The average interest rate for 30-year fixed mortgages, which surpassed the 4.51 percent threshold in the first week of January, dropped for the second consecutive week to 4.41 percent, according to the latest survey from mortgage buyer Freddie Mac.
That average rate, 0.1 percent below what it was last week, is the lowest it has been since the second week of December, when the average was at 4.42 percent. A year ago the average interest rate on a 30-year fixed-rate loan was 3.38 percent.
Following a marginal gain last week, the average rate on a 15-year fixed-rate mortgage also fell. It currently stands at 3.45 percent, down 0.11 percentage point from last week’s 3.56 percent.
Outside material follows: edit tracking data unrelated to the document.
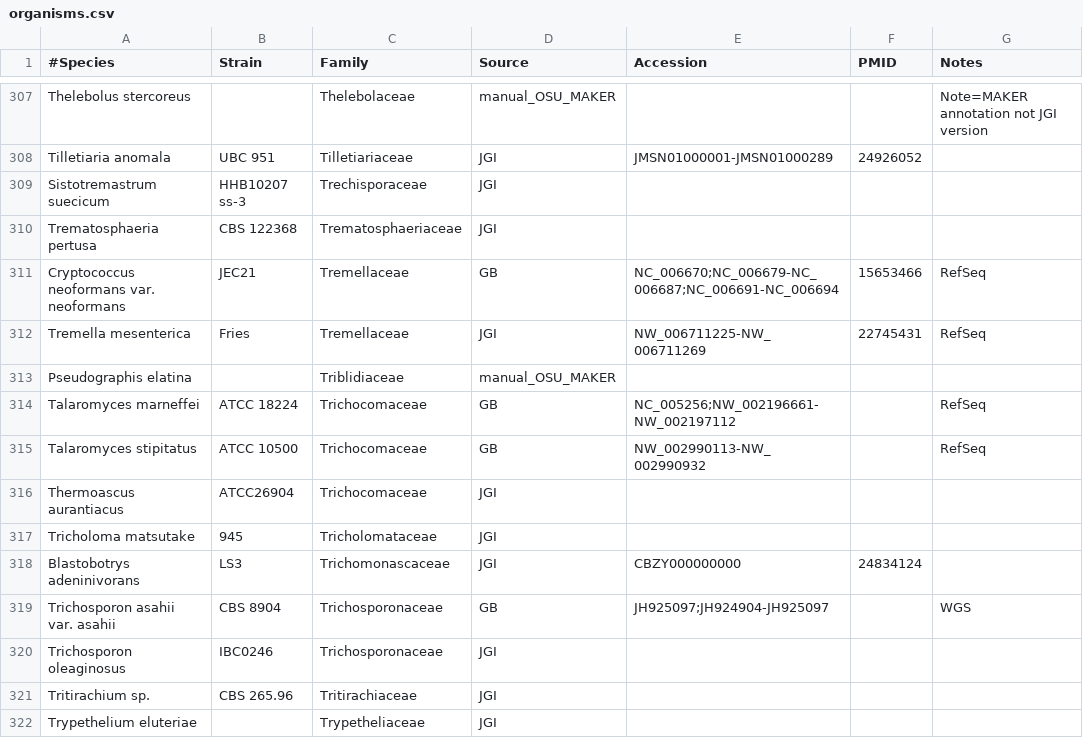
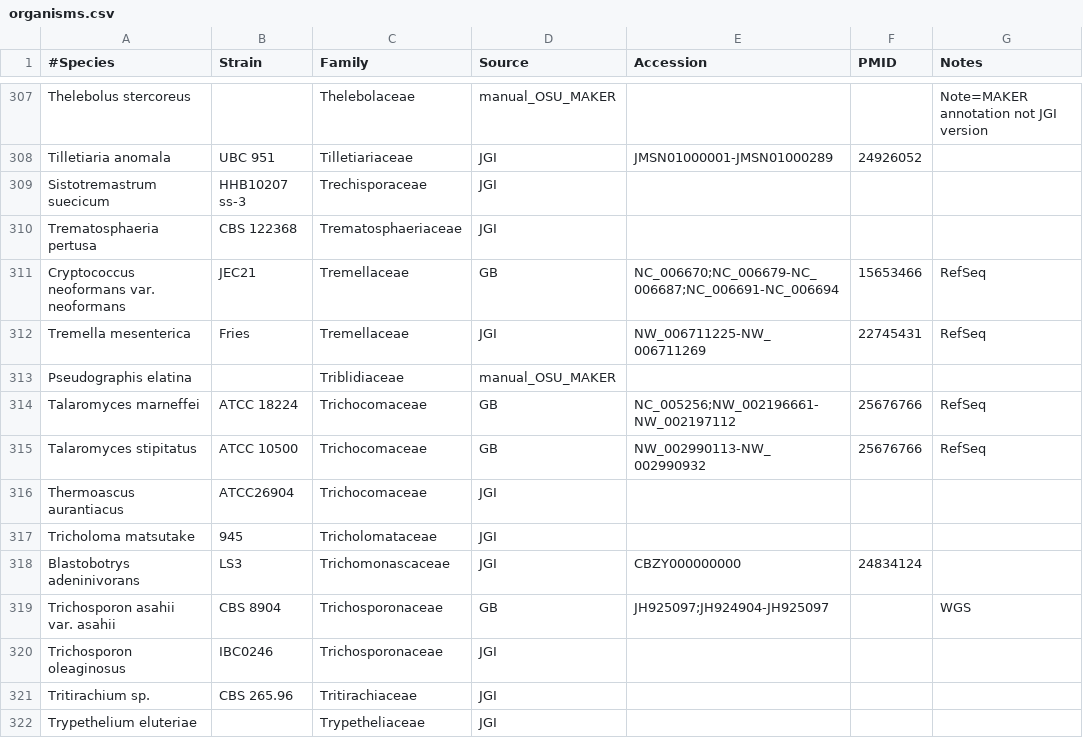
Before and after one commit to sjmondo/genomes, a CSV file: lib/organisms.csv, drawn as a sheet; only a part is shown, gaps mark what is left out.

Commit message:
recent genome announcements for these genomes

```diff
--- a/lib/organisms.csv
+++ b/lib/organisms.csv
@@ -313,4 +313,4 @@
 "Pseudographis elatina",,Triblidiaceae,manual_OSU_MAKER,,,
-"Talaromyces marneffei","ATCC 18224",Trichocomaceae,GB,NC_005256;NW_002196661-NW_002197112,,RefSeq
-"Talaromyces stipitatus","ATCC 10500",Trichocomaceae,GB,NW_002990113-NW_002990932,,RefSeq
+"Talaromyces marneffei","ATCC 18224",Trichocomaceae,GB,NC_005256;NW_002196661-NW_002197112,25676766,RefSeq
+"Talaromyces stipitatus","ATCC 10500",Trichocomaceae,GB,NW_002990113-NW_002990932,25676766,RefSeq
 "Thermoascus aurantiacus",ATCC26904,Trichocomaceae,JGI,,,
```
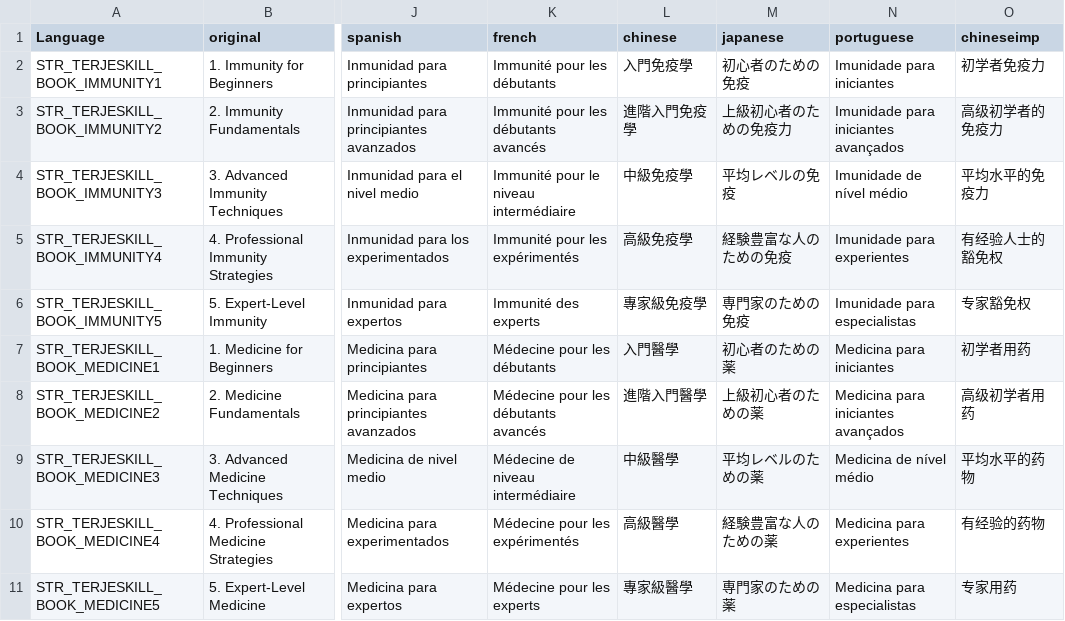
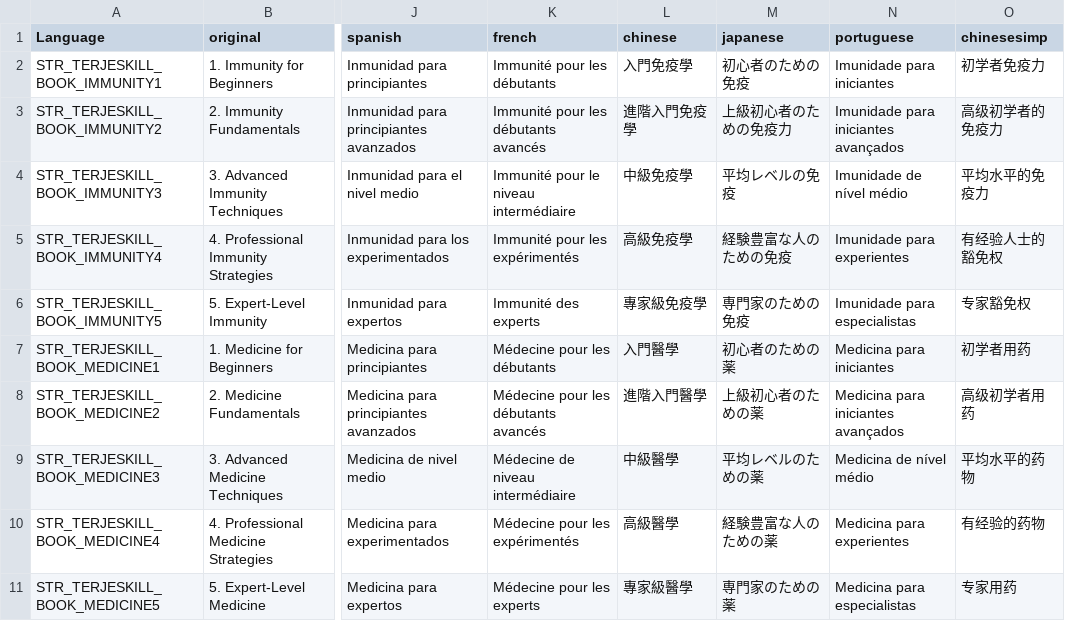
Before and after one commit to sysrover/TerjeMods, a CSV file: TerjeMedicine/Books/stringtable.csv, drawn as a sheet; only a part is shown, gaps mark what is left out; the diff names each change by its address in the sheet, - before the commit and + after, or states it on an @@ line.

Commit message:
fixed broken stringtable

```diff
--- a/TerjeMedicine/Books/stringtable.csv
+++ b/TerjeMedicine/Books/stringtable.csv
-O1: chineseimp
+O1: chinesesimp
```
Also changed, not shown: TerjeMedicine/Drinks/stringtable.csv, TerjeMedicine/Headgear/stringtable.csv, 2 other files.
At this time last year, the 15-year fixed-rate average was at 2.66 percent.
Averages for hybrid adjustable-rate mortgages were mixed. The five-year ARM fell to 3.10 percent, down 0.05 percentage point from last week’s 3.15 percent. The one-year ARM held steady at 2.56 percent for the fourth consecutive week.
Frank Nothaft, vice president and chief economist for Freddie Mac, pointed to weak economic data as the main culprit behind the drop in averages.
“Mortgage rates drifted downward this week amid signs of a weakening economic recovery,” Nothaft said in a statement. “The economy added 74,000 jobs in December, less than the market consensus forecast. Retail sales rose 0.2 percent in December, which was nearly half of November’s 0.4 percent increase. Meanwhile, the unemployment rate fell to 6.7 percent, which was the lowest since October 2008.”
Mortgage rates had been rising steadily in December after the Federal Reserve announced it would begin to taper its bond-buying stimulus program in January. The program has helped offset dramatic gains in real estate prices and kept affordability elevated while the market has stabilized.
While home sales have slowed since the Fed’s announcement, the housing market continues to show signs of recovery, and key rates are expected to see a significant rise. In the short-term, however, rates are expected to remain relatively level.
In the latest Mortgage Rate Trend Index by Bankrate.com, loan experts were split on whether rates would rise or remain unchanged over the next week.
“Rates might edge up a bit after dropping for two weeks in a row, but I don’t expect anything major until the next Fed meeting in two weeks,” said Polyana da Costa, senior mortgage reporter for Bankrate.com.